Appreciative Inquiry



What is Appreciative Inquiry?

Appreciative inquiry is a way of looking at organizational change, which focuses on doing more of what is already working, rather than focusing on fixing problems. It mobilizes strategic change by focusing on the core strengths of an organization, then using those strengths to reshape the future.

Ai is both a high-participation learning process to identify and disseminate best practices, and a way of managing and working that fosters positive communications and can result in the formation of deep and meaningful relationships.

Ai was developed by David Cooperrider and his associates as Case Western Reserve university in the mid-eighties.




Read a practical case study here.



How it works

Appreciative Inquiry begins with analyzing the positive core of an organization (or a person) and then links this knowledge to the heart of the strategic change agenda.

The very act of asking a question influences the worldview of the person who is asked. Because human systems move toward what they persistently ask questions about, Appreciative Inquiry involves the deliberate discovery of everything that gives a system “life” when it is most effective in performance and human systems.

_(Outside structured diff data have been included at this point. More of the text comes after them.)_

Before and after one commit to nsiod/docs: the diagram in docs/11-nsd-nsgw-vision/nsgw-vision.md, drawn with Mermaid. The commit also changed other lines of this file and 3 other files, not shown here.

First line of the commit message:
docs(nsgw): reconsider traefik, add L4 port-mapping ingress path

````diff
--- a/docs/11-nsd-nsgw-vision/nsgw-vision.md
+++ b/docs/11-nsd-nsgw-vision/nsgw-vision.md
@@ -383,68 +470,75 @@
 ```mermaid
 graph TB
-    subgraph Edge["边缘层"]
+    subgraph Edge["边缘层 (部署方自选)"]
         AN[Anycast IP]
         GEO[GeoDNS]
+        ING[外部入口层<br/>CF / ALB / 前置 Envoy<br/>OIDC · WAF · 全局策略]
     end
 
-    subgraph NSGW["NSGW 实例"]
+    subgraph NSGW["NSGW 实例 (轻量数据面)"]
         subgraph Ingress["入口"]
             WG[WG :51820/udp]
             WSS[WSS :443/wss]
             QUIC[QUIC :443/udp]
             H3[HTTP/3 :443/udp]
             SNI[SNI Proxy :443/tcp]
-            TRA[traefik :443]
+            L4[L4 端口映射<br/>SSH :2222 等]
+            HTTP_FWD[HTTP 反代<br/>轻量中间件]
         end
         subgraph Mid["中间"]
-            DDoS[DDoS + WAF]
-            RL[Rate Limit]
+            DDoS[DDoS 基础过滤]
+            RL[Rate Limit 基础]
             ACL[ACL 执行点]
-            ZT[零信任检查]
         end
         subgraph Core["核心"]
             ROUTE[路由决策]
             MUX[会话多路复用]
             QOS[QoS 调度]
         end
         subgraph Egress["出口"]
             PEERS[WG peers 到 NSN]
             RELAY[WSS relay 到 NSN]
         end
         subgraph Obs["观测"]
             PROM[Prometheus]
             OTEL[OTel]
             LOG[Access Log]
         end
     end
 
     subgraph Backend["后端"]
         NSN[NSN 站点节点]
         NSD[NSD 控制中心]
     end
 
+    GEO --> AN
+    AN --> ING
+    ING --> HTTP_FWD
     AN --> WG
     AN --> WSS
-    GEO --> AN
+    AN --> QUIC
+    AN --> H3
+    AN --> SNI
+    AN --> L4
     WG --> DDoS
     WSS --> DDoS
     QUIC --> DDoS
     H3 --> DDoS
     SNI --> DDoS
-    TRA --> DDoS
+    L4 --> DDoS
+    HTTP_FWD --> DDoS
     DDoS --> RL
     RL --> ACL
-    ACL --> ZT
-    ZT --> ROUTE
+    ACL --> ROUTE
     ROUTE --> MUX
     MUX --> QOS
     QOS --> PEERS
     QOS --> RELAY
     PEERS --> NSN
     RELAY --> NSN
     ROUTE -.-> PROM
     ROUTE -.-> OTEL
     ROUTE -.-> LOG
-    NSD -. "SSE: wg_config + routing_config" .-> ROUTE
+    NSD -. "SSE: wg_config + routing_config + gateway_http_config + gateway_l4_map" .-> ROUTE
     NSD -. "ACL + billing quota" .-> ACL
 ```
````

When we link the positive core directly to a strategic agenda, changes never though possible are rapidly mobilized while simultaneously building enthusiasm, corporate confidence, and human energy.

Comparison with problem-focused approaches

Problem solving Appreciative Inquiry
What to fix What to grow
Thinks in terms of: problems, symptoms, causes, solutions, action plan, intervention Thinks in terms of: what’s already working, what’s better, what’s possible
Breaks things into pieces & specialties, guaranteeing fragmented responses “Problem focus” implies that there is an ideal. Ai starts by focusing on that ideal and its roots in what is already good.
Slow! Take s lot of positive emotion to make real change Expands vision of preferred future. Creates new energy.
Assumes organizations are made up of problems to be overcome Assumes organizations are sources of infinite capacity and imagination

The AI process

Contact us for a demonstration of the model.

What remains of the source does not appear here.